THE TASK.
The result should be an exact copy of every record, with no pictures kept.

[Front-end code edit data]
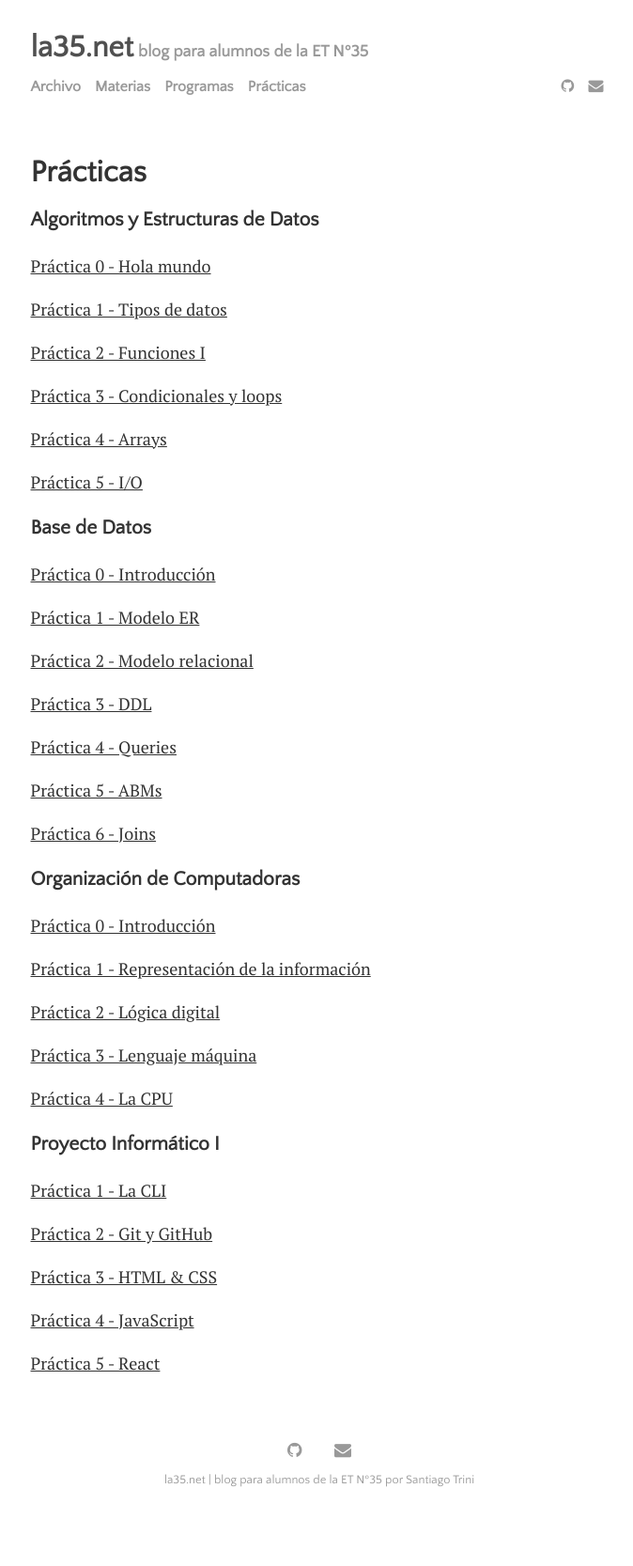
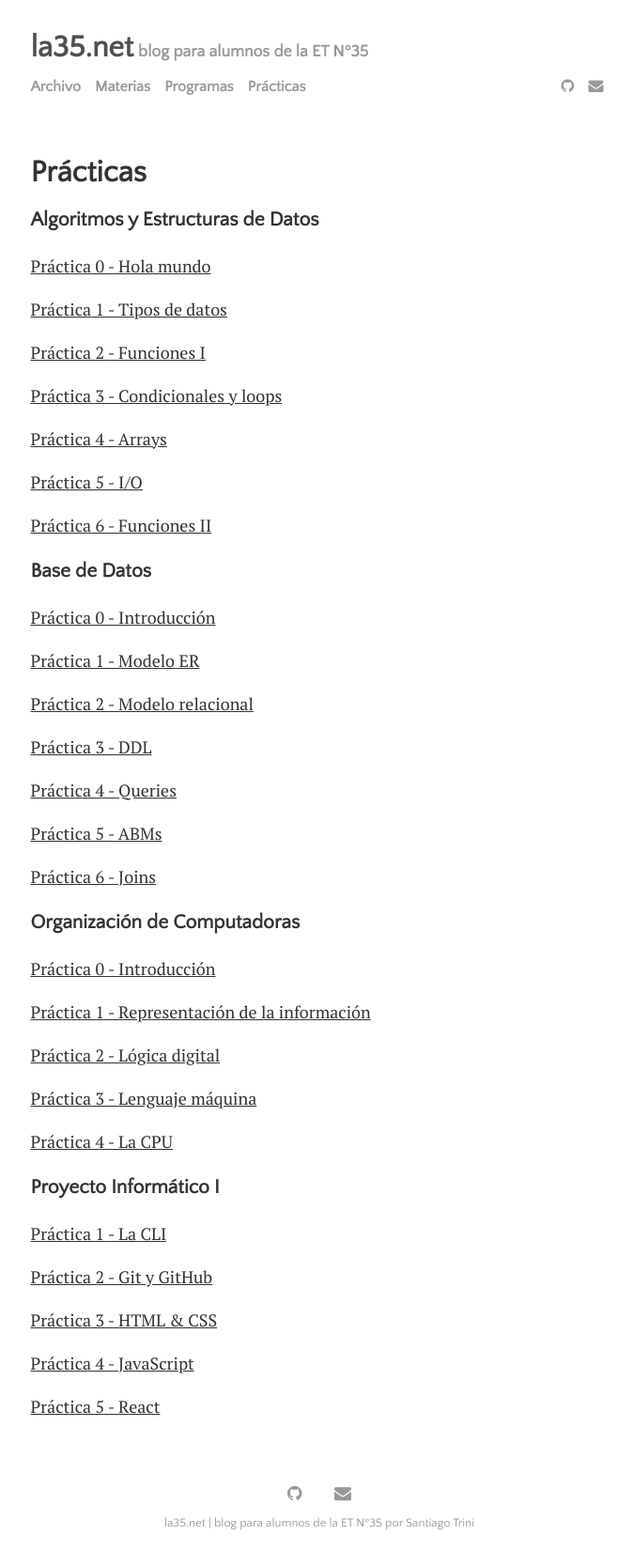
Before and after one commit to la35/la35.github.io, a Jekyll site: the page built from menu/practicas.md, in a window 1280 px wide. Shown: the whole page at 94% size, without its empty margins (300-974 px from the left). Built offline with Jekyll 4.4.1, drawn with Linux system fonts in a browser that asks for light colours; before the commit the page ends 1621 px from its top, so only the background shows below that.

Commit message:
agrega practica incompleta de algoritmos, recursion

```diff
--- a/menu/practicas.md
+++ b/menu/practicas.md
@@ -17,7 +17,7 @@ title: Prácticas
 
 [Práctica 5 - I/O](../assets/files/practicas/algo-p5.pdf)
 
-<!-- [Práctica 6 - Funciones II](../assets/files/practicas/algo-p6.pdf) -->
+[Práctica 6 - Funciones II](../assets/files/practicas/algo-p6.pdf)
 
 <!-- [Práctica 7 - Search & sort](../assets/files/practicas/algo-p7.pdf) -->
 
```
Also changed, not shown: 1 other file.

EXERCISE OUTPUT.
Before and after one commit to la35/la35.github.io, a Jekyll site: the page built from menu/practicas.md, in a window 1280 px wide. Shown: the whole page at 94% size, without its empty margins (300-974 px from the left). Built offline with Jekyll 4.4.1, drawn with Linux system fonts in a browser that asks for light colours; before the commit the page ends 1621 px from its top, so only the background shows below that.

Commit message:
agrega practica incompleta de algoritmos, recursion

```diff
--- a/menu/practicas.md
+++ b/menu/practicas.md
@@ -17,7 +17,7 @@ title: Prácticas
 
 [Práctica 5 - I/O](../assets/files/practicas/algo-p5.pdf)
 
-<!-- [Práctica 6 - Funciones II](../assets/files/practicas/algo-p6.pdf) -->
+[Práctica 6 - Funciones II](../assets/files/practicas/algo-p6.pdf)
 
 <!-- [Práctica 7 - Search & sort](../assets/files/practicas/algo-p7.pdf) -->
 
```
Also changed, not shown: 1 other file.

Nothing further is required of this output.